Edit difference data
= = =

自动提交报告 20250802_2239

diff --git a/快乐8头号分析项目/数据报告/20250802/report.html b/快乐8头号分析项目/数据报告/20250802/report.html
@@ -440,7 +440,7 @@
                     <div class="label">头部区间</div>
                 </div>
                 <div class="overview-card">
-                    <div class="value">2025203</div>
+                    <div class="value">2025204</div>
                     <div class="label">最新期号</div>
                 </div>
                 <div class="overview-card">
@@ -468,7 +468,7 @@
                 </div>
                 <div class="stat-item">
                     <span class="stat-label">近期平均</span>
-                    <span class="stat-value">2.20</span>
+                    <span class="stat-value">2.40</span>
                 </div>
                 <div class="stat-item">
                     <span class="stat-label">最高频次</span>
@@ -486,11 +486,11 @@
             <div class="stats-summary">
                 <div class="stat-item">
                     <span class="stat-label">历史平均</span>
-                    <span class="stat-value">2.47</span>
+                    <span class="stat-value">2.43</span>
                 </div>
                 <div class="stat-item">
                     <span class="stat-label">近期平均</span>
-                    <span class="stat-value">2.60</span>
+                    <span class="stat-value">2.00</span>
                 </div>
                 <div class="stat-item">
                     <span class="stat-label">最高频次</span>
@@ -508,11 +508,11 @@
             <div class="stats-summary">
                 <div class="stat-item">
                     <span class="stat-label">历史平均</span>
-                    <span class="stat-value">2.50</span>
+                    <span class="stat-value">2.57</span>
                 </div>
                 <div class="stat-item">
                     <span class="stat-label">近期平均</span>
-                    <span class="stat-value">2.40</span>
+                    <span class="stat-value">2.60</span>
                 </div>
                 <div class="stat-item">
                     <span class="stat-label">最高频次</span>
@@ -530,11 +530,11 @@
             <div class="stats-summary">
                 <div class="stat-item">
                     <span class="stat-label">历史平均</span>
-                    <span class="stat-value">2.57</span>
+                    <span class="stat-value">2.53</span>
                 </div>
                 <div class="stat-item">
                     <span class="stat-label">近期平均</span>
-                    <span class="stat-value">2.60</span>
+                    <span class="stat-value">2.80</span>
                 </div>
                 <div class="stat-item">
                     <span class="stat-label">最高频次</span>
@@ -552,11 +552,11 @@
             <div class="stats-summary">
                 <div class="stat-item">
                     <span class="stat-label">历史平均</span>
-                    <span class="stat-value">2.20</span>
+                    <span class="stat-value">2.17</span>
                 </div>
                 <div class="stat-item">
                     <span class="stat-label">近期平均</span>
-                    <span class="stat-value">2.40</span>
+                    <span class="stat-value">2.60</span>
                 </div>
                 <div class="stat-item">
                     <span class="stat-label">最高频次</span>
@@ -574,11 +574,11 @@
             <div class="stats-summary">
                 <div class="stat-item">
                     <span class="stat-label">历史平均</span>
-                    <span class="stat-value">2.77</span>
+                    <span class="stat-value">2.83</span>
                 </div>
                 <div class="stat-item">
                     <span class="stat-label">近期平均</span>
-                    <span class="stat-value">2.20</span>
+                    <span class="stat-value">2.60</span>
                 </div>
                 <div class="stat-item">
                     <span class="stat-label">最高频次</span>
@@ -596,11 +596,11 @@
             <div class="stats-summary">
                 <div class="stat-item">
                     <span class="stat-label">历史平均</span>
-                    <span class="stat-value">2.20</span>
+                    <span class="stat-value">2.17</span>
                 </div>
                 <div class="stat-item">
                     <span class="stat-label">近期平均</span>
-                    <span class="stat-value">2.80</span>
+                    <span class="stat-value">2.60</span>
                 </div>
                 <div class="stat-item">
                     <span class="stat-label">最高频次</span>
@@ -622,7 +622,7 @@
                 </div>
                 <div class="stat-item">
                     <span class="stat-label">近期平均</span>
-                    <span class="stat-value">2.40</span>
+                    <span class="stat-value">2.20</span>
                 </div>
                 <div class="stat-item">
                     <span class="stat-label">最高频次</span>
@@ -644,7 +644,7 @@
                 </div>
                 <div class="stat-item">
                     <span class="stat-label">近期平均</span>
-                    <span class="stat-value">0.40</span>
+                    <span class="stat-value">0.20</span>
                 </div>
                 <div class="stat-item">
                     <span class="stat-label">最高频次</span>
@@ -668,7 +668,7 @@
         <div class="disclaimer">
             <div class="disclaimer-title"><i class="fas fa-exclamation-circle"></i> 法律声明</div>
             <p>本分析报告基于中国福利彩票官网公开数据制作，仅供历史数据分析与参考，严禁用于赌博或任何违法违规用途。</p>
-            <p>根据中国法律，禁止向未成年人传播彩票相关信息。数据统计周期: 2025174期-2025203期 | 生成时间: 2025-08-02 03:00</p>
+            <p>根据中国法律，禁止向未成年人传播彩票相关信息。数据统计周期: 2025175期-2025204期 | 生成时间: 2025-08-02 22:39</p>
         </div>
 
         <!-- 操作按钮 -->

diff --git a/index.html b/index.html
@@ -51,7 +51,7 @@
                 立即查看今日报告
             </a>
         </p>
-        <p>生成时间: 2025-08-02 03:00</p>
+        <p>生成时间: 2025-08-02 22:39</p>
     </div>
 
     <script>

= = =

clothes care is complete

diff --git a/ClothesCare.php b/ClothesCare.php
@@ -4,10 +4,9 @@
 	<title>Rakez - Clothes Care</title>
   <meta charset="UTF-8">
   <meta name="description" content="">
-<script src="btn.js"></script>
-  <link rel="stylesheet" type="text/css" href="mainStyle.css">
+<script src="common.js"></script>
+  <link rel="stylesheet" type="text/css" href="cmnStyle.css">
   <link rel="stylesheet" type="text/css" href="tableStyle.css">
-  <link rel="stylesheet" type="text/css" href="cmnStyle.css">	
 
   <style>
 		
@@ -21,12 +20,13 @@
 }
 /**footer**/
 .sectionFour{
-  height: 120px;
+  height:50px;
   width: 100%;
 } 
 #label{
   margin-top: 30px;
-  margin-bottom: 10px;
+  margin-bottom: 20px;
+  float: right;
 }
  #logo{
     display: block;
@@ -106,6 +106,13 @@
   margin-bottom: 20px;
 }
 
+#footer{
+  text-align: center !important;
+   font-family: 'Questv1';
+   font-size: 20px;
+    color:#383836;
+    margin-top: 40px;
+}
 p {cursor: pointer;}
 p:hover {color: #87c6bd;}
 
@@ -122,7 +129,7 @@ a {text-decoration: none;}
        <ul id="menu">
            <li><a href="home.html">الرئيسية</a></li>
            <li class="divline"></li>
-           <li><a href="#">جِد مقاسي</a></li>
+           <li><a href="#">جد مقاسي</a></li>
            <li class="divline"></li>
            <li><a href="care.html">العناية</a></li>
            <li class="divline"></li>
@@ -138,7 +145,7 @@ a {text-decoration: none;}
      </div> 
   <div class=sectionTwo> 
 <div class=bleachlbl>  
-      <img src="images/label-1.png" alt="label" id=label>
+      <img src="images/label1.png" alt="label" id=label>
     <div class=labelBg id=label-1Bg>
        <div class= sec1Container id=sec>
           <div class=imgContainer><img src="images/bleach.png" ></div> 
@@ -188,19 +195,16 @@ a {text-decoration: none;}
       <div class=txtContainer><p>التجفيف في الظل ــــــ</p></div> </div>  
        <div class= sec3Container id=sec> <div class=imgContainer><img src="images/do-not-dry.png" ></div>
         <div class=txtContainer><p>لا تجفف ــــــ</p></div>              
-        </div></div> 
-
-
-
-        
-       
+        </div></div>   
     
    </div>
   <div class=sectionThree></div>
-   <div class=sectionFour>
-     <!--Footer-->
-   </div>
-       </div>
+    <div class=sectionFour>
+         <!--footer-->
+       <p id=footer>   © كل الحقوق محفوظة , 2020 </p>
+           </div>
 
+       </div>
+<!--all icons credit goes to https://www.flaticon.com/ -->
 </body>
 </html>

= = =

→ Your assignment
For the string "type", search the preceding data and copy every line that includes it.

→ Exercise result
-  <link rel="stylesheet" type="text/css" href="mainStyle.css">
+  <link rel="stylesheet" type="text/css" href="cmnStyle.css">
   <link rel="stylesheet" type="text/css" href="tableStyle.css">
-  <link rel="stylesheet" type="text/css" href="cmnStyle.css">	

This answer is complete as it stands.